Working data
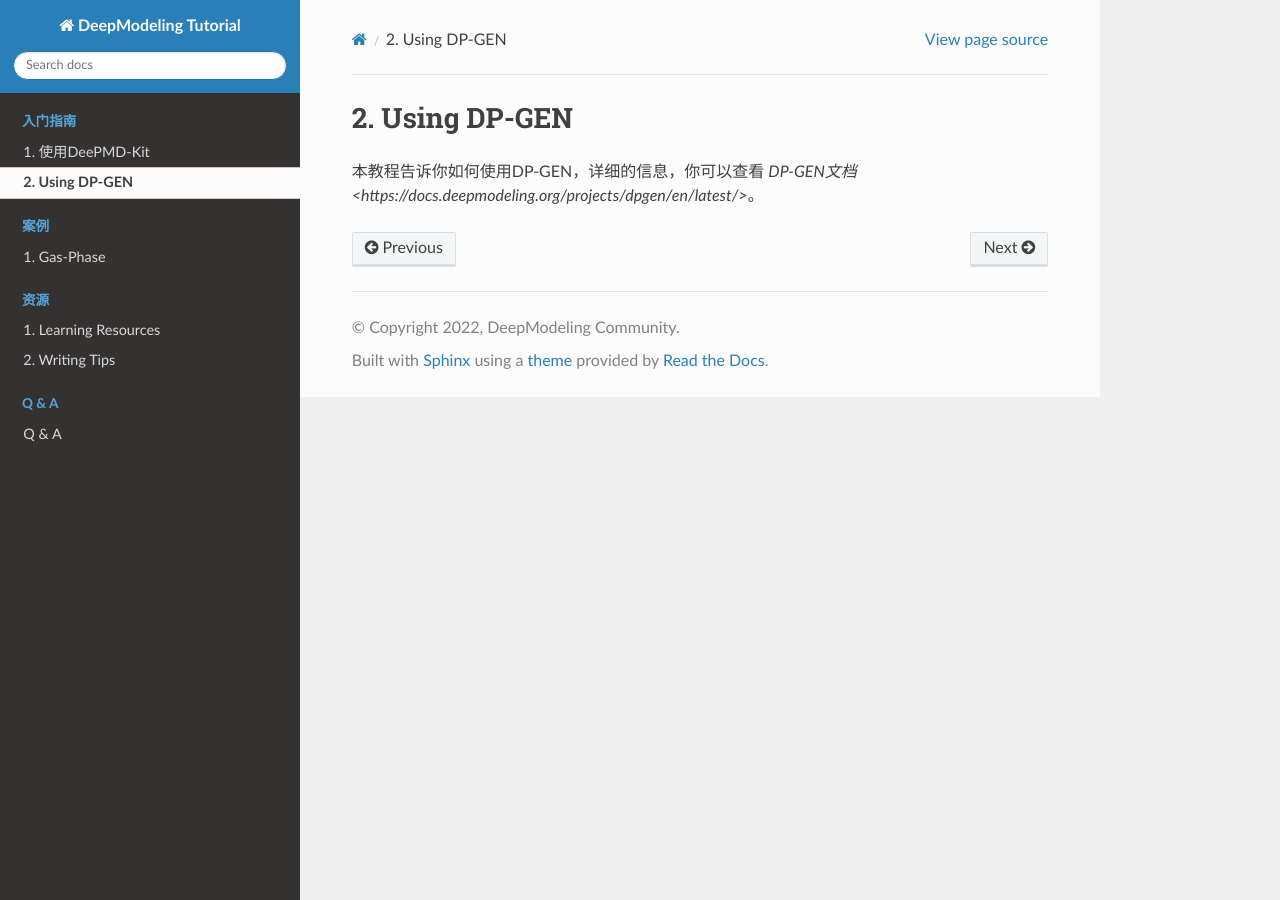
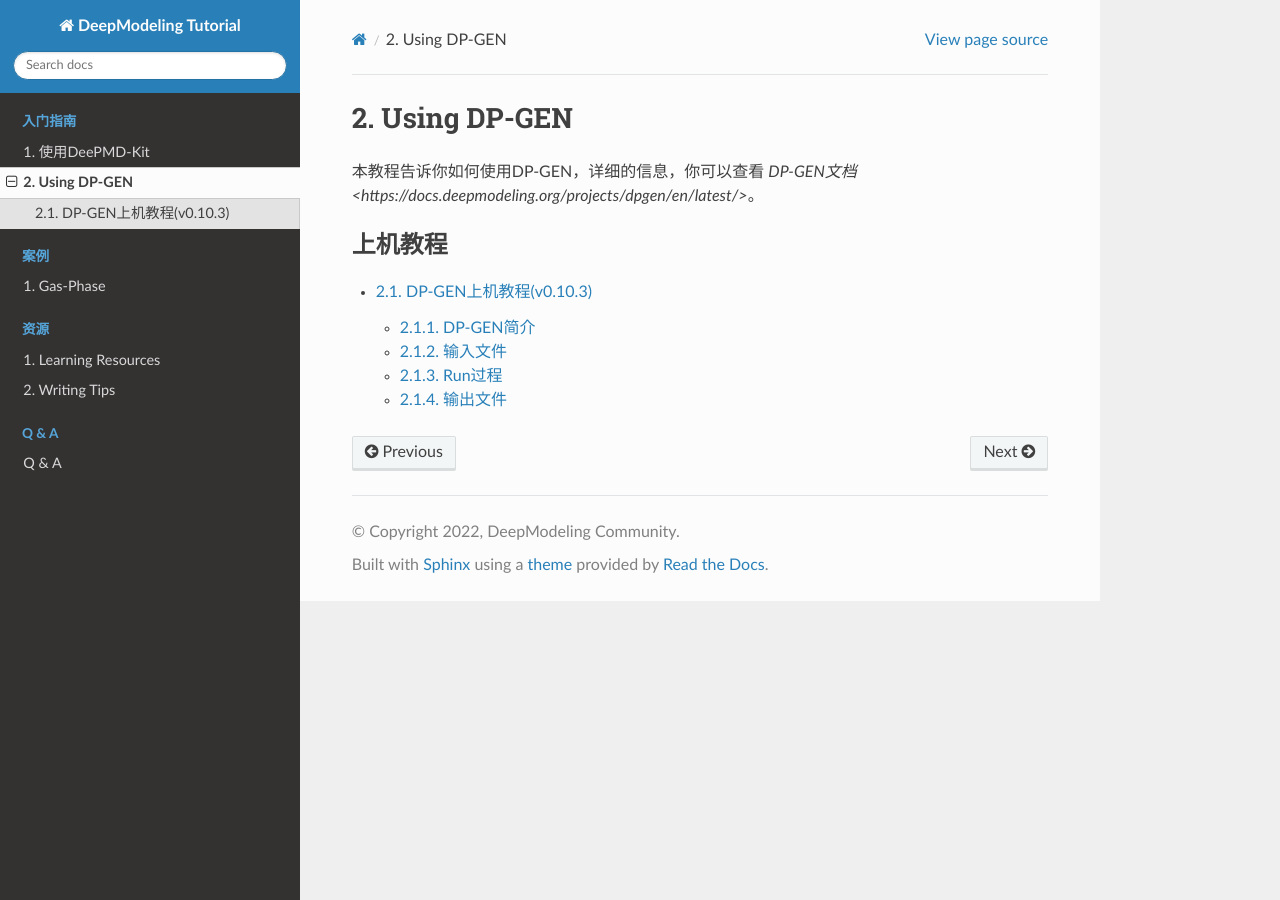
Before and after one commit to deepmodeling/tutorials-cn, a Sphinx documentation site: the page built from source/Tutorials/DP-GEN/index.rst, in a window 1280 px wide. Built offline with Sphinx 7.4.7 and the Read the Docs theme 2.0.0, drawn with Linux system fonts in a browser that asks for light colours.

Commit message:
Update index.rst

```diff
--- a/source/Tutorials/DP-GEN/index.rst
+++ b/source/Tutorials/DP-GEN/index.rst
@@ -27,4 +27,6 @@ Using DP-GEN
 
 .. toctree::
 	:maxdepth: 2
-	:caption: 实践教程
+	:caption: 上机教程
+
+	learnDoc/DP-GEN_handson.md
```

Prompt
Lines containing the string "source" above: how many are there? Answer with the number only.

Problem solution
3